Often though, it sounds like she's tried too hard to push the concept at the expense of the final product. Possibly due to her background, there’s a distinctly academic feel to much of the album. The electronics veer into mechanical, unimaginative territory, while the string section too often falls back on its typecast role of providing shallow suspense. Despite its highlights, the LP fails to maintain a creative and meaningful relationship between traditional and modern.

Aidan Daly

Max Graef & Glenn Astro

The Yard Work Simulator
Ninja Tune

After offering a string of dreamy house releases over the past few years, Berliners Max Graef and Glenn Astro have collaborated on a Ninja Tune effort geared more towards late nights in city centre apartments than thronging dancefloors. Seemingly named after an obscure Simpsons reference, The Yark Work Simulator sounds, well, like a Ninja Tune record, complete with the usual thoughtful production and jazzy sensibilities.

Opening sketch 'Intro' could be a homage to the tape-splicing experiments of composer Pierre Schaeffer, updated with digital patterns and repetitions. Woozy keyboard textures preside on 'Money $ex Theme', named after the pair's startup label, which meanders here and there with no particular destination in mind.

At seven minutes, the title track sees sweeping synths pan across the mix and passes through several distinct phases before settling into its groove, as gloopy electronics lounge lazily over deliciously intricate drum programming. 'Flat Pete', the funkiest track here, is a hip hop cut-up jam in the vein of DJ Shadow, while 'China Nr. 04' sees the duo layer oscilating tones over a hiccuping beat, lending the tune a galloping rhythm.

It's possibly too low-key in parts. On some tracks, especially those that cross the five-minute mark, it can feel like Graef and Astro are phoning it in a bit.
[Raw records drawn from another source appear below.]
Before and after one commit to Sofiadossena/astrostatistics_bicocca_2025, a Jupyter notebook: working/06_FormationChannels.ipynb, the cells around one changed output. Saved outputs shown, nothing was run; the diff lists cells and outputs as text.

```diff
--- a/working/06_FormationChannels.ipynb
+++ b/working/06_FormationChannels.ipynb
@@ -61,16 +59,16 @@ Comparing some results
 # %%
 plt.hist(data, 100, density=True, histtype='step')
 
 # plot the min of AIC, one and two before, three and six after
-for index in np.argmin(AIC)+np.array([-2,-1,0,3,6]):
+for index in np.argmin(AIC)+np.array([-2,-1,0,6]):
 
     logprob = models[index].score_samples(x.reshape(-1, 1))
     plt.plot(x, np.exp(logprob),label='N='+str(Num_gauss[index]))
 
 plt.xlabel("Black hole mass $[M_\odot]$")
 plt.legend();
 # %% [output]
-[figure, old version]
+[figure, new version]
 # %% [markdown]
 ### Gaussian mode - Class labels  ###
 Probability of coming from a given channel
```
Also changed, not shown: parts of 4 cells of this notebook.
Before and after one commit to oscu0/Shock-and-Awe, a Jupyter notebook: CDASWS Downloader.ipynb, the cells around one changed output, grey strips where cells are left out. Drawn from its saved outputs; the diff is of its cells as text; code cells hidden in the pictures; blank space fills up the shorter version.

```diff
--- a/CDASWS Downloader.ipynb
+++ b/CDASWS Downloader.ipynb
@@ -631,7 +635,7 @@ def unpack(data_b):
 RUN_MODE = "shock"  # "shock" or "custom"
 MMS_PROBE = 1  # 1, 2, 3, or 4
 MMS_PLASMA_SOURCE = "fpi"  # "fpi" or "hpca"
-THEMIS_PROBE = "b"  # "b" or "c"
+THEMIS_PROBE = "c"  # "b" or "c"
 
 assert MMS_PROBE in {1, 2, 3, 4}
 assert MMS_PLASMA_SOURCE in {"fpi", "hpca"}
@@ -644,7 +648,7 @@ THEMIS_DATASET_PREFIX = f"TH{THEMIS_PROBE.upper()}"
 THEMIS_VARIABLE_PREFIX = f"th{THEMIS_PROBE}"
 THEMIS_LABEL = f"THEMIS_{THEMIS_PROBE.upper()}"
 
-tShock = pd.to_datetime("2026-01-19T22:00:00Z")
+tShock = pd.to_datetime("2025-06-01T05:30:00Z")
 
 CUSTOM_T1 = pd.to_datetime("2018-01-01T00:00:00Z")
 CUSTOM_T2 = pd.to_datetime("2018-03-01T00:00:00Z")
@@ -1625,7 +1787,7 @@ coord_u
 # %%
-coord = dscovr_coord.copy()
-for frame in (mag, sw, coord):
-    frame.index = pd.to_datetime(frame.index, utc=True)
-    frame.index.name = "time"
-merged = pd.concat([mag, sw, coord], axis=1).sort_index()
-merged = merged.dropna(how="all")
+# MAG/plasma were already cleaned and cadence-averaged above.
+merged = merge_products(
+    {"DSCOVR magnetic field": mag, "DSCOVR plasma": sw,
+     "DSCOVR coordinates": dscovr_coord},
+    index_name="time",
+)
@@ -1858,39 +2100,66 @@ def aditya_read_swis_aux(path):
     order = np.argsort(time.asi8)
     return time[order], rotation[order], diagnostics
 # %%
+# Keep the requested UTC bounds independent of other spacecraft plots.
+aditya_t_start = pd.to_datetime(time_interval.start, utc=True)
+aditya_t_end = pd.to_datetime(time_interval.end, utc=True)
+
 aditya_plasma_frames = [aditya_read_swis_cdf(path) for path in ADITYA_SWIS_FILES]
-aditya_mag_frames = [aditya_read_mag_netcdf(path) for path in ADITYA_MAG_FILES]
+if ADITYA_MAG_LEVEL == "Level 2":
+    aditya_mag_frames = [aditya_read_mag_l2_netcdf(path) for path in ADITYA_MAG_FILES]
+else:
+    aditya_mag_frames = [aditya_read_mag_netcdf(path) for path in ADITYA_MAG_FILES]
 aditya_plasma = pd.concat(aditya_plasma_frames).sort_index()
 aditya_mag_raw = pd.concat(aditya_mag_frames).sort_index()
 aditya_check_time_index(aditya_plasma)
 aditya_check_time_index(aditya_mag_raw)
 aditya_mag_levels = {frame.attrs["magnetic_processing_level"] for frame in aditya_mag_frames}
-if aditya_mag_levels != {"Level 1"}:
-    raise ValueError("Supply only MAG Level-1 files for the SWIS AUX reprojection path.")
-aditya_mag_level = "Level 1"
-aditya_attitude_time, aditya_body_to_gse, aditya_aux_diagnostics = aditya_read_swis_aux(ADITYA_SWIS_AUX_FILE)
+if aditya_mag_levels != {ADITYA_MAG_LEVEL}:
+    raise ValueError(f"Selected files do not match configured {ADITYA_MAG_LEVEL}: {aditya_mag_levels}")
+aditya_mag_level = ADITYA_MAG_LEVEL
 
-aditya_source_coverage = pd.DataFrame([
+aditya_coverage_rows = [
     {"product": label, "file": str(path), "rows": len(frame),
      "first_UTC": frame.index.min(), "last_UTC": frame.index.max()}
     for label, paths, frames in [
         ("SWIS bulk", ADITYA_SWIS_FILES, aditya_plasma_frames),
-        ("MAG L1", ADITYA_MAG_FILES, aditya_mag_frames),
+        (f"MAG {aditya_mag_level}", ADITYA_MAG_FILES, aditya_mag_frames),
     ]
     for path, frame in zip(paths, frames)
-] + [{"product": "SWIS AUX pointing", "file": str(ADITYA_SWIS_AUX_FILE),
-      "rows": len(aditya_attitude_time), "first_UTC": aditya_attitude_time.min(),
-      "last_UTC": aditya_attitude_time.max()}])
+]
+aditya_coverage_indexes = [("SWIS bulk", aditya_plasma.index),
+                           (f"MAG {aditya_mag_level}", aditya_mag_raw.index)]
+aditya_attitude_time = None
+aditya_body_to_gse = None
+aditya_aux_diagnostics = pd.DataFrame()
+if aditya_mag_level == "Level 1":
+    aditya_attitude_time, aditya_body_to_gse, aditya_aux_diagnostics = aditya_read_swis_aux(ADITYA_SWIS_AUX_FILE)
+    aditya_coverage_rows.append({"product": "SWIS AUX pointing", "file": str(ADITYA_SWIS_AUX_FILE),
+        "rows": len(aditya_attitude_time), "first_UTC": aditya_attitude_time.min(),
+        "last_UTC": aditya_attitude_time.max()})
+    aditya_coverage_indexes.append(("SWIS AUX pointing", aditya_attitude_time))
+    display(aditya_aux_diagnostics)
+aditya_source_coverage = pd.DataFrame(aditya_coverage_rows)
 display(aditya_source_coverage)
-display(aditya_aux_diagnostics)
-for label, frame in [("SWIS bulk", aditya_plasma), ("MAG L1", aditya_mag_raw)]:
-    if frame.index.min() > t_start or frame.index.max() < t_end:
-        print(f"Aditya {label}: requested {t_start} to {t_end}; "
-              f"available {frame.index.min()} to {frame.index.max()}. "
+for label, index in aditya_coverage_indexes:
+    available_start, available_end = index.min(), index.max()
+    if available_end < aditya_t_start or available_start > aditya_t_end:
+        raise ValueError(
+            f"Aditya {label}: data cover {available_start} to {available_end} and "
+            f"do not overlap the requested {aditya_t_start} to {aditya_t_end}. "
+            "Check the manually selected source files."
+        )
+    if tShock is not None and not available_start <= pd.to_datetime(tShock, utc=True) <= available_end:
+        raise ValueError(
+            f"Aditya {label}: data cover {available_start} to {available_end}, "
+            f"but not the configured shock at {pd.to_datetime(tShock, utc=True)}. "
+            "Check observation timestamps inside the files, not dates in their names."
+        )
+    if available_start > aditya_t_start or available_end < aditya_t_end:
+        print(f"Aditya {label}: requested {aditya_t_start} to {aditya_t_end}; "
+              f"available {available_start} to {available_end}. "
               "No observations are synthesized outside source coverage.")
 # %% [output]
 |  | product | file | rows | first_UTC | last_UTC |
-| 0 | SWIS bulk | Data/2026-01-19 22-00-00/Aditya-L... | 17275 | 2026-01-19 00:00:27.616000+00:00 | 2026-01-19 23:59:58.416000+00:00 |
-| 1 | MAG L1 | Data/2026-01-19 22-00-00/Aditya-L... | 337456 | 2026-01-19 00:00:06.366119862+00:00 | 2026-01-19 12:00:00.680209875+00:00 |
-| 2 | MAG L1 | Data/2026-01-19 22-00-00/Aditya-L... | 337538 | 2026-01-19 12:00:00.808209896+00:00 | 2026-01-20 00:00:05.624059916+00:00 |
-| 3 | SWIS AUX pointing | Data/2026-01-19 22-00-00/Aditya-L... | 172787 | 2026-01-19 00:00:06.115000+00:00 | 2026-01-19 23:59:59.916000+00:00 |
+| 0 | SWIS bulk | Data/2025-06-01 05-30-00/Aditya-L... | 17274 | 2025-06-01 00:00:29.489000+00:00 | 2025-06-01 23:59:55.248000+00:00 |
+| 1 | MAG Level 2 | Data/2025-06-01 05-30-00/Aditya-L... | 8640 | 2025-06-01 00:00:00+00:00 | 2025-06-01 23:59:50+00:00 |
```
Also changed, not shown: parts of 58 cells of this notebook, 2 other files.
Others though, the 4/4 powered 'W313D' and the whirlwind of 'Magic Johnson', are bursting with so many ideas that the pair audibly struggle to fit them all in. There are no bangers here, but it's a rewarding home listen, with more detail surfacing on each repeat play.

Sam Gregory